Article by Claire Wardle: “In the fall of 2017, Collins Dictionary named fake news word of the year. It was hard to argue with the decision. Journalists were using the phrase to raise awareness of false and misleading information online. Academics had started publishing copiously on the subject and even named conferences after it. And of course, US president Donald Trump regularly used the epithet from the podium to discredit nearly anything he disliked.
By spring of that year, I had already become exasperated by how this term was being used to attack the news media. Worse, it had never captured the problem: most content wasn’t actually fake, but genuine content used out of context—and only rarely did it look like news. I made a rallying cry to stop using fake news and instead use misinformation, disinformation, and malinformation under the umbrella term information disorder. These terms, especially the first two, have caught on, but they represent an overly simple, tidy framework I no longer find useful.
Both disinformation and misinformation describe false or misleading claims, but disinformation is distributed with the intent to cause harm, whereas misinformation is the mistaken sharing of the same content. Analyses of both generally focus on whether a post is accurate and whether it is intended to mislead. The result? We researchers become so obsessed with labeling the dots that we can’t see the larger pattern they show.

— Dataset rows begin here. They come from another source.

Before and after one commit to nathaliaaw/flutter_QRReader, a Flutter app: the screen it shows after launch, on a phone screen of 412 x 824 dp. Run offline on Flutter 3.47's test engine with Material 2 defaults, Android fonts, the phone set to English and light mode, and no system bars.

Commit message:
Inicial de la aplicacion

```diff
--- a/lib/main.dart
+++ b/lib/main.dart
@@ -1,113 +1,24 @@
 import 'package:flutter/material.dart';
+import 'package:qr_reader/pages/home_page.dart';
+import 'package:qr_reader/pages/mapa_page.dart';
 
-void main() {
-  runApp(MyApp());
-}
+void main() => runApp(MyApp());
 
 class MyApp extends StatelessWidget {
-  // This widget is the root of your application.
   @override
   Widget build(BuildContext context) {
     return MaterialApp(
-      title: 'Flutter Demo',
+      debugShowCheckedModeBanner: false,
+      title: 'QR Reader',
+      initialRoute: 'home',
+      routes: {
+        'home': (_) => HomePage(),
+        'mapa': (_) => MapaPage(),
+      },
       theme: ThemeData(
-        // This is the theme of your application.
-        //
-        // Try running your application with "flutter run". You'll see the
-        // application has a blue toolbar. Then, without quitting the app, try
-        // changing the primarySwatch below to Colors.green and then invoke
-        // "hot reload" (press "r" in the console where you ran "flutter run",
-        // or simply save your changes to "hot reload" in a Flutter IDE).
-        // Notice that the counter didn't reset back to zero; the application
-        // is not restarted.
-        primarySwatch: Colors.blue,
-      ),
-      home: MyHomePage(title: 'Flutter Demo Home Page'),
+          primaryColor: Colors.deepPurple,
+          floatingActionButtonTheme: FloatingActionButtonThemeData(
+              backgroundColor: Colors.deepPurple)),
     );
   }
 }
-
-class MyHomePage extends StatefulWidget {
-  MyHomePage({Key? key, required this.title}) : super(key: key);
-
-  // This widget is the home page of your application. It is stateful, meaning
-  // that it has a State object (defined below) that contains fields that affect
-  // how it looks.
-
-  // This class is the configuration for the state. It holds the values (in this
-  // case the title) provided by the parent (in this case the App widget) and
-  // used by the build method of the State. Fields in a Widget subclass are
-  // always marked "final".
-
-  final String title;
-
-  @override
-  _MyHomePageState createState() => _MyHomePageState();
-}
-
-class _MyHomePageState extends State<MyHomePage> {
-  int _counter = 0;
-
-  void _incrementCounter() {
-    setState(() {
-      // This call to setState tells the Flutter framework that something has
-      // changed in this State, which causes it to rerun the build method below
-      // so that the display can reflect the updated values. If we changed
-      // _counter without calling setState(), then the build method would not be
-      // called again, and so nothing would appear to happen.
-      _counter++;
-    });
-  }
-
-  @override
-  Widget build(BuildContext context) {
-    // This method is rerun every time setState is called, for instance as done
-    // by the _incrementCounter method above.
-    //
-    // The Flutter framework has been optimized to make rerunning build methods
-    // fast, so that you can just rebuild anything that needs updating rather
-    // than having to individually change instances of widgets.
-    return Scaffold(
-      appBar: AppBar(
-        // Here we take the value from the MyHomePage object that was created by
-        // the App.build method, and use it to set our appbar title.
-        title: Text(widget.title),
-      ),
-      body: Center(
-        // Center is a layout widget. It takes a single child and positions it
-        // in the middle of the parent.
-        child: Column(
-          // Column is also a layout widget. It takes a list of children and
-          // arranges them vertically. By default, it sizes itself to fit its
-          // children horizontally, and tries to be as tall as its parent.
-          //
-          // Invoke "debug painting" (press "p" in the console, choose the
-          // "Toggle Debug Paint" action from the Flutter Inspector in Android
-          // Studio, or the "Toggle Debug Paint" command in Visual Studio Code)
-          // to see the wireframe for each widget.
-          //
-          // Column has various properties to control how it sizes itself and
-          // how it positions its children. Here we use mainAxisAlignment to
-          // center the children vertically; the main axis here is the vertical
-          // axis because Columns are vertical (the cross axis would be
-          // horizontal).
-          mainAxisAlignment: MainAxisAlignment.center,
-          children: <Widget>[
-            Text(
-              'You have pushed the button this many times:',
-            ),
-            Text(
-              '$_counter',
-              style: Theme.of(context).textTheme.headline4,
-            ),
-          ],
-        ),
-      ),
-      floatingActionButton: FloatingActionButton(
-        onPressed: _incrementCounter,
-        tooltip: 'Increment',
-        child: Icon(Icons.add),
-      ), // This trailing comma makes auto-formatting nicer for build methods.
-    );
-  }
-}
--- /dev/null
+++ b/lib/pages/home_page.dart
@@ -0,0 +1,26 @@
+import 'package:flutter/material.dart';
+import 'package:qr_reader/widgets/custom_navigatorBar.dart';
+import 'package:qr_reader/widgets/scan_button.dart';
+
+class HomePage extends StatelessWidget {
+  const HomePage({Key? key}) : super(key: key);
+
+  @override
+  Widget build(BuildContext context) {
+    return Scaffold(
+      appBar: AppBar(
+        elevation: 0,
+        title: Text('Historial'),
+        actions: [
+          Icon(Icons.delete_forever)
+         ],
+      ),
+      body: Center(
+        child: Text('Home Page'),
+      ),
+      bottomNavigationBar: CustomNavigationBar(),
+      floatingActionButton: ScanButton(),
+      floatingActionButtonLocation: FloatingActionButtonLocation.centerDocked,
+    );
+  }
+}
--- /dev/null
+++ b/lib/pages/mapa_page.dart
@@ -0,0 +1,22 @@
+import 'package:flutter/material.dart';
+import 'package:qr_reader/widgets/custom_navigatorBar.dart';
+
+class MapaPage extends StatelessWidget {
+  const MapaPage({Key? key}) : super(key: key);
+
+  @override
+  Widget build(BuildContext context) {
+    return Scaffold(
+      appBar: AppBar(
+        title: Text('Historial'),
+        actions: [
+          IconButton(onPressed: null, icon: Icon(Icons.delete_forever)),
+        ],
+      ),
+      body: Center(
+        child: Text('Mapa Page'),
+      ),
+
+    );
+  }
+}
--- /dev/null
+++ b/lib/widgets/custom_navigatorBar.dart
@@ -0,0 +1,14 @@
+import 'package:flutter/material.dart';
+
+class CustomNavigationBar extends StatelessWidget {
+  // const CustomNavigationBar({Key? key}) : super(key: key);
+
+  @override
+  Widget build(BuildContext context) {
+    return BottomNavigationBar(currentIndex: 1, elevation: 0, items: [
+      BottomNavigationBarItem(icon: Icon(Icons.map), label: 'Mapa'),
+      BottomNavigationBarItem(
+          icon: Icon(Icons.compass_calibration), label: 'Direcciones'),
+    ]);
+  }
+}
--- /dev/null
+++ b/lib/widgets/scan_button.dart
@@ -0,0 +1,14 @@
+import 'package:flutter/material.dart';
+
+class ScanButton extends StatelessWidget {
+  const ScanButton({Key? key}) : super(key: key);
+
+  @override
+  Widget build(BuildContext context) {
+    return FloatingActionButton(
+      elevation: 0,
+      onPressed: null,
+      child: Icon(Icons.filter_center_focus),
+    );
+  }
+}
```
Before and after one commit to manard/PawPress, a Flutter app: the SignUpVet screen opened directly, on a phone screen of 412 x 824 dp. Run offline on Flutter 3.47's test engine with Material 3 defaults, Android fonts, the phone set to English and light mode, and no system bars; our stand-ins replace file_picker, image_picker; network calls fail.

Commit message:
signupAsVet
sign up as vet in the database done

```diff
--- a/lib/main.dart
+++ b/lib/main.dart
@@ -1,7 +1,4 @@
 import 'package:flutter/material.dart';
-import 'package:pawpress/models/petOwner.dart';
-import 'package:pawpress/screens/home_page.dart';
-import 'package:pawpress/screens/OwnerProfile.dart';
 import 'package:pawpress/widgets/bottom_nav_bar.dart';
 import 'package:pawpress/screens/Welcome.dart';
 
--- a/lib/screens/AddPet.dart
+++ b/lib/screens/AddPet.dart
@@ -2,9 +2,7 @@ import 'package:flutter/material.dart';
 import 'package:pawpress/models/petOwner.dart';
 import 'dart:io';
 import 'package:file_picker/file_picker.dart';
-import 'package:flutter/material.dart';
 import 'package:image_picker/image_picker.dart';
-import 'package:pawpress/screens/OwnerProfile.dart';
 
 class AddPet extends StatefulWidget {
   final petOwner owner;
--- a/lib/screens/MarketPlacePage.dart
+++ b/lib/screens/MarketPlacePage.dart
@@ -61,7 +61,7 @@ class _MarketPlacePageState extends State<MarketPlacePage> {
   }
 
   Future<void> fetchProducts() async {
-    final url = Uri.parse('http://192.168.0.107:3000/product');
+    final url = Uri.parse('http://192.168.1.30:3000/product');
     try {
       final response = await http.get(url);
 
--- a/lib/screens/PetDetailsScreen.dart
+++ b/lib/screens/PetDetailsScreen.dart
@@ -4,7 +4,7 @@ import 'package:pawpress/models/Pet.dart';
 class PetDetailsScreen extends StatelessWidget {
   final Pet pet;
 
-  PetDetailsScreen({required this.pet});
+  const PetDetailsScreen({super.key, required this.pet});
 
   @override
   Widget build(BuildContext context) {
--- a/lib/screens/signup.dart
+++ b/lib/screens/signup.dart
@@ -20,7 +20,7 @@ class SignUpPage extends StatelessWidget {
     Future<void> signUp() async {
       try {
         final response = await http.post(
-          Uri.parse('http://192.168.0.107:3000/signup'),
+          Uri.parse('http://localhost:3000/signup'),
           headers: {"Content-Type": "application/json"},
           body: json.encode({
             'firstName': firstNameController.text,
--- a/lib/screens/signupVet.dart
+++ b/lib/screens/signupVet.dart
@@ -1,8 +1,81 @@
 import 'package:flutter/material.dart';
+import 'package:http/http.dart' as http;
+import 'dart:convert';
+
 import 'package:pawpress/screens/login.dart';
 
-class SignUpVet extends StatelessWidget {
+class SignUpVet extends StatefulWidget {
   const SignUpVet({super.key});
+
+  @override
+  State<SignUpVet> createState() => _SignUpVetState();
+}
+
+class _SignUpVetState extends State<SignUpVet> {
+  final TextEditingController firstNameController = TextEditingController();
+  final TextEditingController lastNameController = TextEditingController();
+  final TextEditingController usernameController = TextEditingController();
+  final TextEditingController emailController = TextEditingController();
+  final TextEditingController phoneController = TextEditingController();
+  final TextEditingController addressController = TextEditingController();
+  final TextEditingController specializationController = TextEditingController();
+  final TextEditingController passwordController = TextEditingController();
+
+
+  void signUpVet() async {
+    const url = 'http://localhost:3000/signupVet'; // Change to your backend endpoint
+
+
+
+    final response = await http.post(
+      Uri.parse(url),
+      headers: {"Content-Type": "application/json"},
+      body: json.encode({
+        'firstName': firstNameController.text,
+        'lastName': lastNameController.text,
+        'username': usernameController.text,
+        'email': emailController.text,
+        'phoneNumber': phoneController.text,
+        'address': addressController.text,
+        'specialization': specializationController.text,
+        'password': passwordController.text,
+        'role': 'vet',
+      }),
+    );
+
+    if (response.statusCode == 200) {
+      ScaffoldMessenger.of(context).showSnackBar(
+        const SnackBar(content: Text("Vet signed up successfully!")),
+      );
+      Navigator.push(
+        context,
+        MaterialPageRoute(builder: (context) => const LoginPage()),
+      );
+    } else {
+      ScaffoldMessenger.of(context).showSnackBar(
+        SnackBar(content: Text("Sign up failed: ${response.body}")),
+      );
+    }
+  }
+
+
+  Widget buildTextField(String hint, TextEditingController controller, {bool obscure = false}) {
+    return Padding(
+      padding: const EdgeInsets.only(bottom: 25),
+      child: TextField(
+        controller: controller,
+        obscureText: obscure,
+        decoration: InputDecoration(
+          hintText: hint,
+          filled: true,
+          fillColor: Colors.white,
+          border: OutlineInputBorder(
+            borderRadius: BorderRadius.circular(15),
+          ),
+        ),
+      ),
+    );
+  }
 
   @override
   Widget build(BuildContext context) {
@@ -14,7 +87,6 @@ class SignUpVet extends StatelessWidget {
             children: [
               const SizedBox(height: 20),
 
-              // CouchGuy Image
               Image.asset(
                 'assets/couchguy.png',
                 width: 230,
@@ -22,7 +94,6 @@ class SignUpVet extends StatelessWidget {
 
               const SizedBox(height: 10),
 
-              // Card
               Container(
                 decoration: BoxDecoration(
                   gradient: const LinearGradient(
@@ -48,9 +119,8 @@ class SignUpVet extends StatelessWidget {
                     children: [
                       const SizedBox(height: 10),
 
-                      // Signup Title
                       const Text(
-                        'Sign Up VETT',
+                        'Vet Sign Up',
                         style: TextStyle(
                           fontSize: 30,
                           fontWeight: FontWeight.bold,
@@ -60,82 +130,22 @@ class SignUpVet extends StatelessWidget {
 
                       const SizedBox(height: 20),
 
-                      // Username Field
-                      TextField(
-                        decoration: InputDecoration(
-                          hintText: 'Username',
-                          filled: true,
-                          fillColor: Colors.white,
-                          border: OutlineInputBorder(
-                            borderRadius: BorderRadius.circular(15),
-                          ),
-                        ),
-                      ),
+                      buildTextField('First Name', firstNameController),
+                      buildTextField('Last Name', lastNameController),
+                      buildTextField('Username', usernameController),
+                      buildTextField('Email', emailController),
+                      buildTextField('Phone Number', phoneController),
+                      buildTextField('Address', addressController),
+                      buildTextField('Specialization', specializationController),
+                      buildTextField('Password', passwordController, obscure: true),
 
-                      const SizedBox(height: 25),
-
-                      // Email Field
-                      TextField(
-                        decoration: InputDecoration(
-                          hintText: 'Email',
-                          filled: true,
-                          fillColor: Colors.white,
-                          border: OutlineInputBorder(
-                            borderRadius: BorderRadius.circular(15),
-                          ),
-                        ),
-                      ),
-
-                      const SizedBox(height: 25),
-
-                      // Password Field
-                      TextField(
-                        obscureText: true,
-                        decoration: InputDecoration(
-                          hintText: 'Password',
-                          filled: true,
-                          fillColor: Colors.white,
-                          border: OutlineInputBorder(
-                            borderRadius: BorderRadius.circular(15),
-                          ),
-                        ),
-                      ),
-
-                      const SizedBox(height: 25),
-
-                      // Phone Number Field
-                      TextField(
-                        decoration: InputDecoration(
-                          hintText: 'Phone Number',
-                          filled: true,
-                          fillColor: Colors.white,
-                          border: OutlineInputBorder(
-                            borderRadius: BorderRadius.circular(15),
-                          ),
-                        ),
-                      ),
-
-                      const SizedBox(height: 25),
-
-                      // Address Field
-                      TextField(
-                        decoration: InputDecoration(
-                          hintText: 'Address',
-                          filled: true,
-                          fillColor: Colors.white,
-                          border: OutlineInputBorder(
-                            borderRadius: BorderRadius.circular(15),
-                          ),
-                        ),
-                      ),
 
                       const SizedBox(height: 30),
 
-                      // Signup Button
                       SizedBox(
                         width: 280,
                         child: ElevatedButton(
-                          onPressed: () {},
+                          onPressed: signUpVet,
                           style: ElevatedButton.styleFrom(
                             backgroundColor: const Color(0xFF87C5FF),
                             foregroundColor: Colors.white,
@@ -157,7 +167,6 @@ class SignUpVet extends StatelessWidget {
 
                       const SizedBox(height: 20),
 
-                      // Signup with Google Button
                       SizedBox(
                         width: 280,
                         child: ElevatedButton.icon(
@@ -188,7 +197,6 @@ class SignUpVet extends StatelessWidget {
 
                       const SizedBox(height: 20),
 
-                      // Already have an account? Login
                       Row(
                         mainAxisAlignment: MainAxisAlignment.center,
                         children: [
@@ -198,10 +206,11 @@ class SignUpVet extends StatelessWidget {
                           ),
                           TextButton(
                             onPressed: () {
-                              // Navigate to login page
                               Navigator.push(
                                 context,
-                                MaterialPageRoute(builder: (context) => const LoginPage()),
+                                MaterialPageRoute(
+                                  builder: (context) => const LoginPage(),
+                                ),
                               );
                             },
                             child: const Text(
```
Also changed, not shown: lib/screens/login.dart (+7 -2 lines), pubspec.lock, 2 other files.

By focusing narrowly on problematic content, researchers are failing to understand the increasingly sizable number of people who create and share this content, and also overlooking the larger context of what information people actually need. Academics are not going to effectively strengthen the information ecosystem until we shift our perspective from classifying every post to understanding the social contexts of this information, how it fits into narratives and identities, and its short-term impacts and long-term harms…(More)”.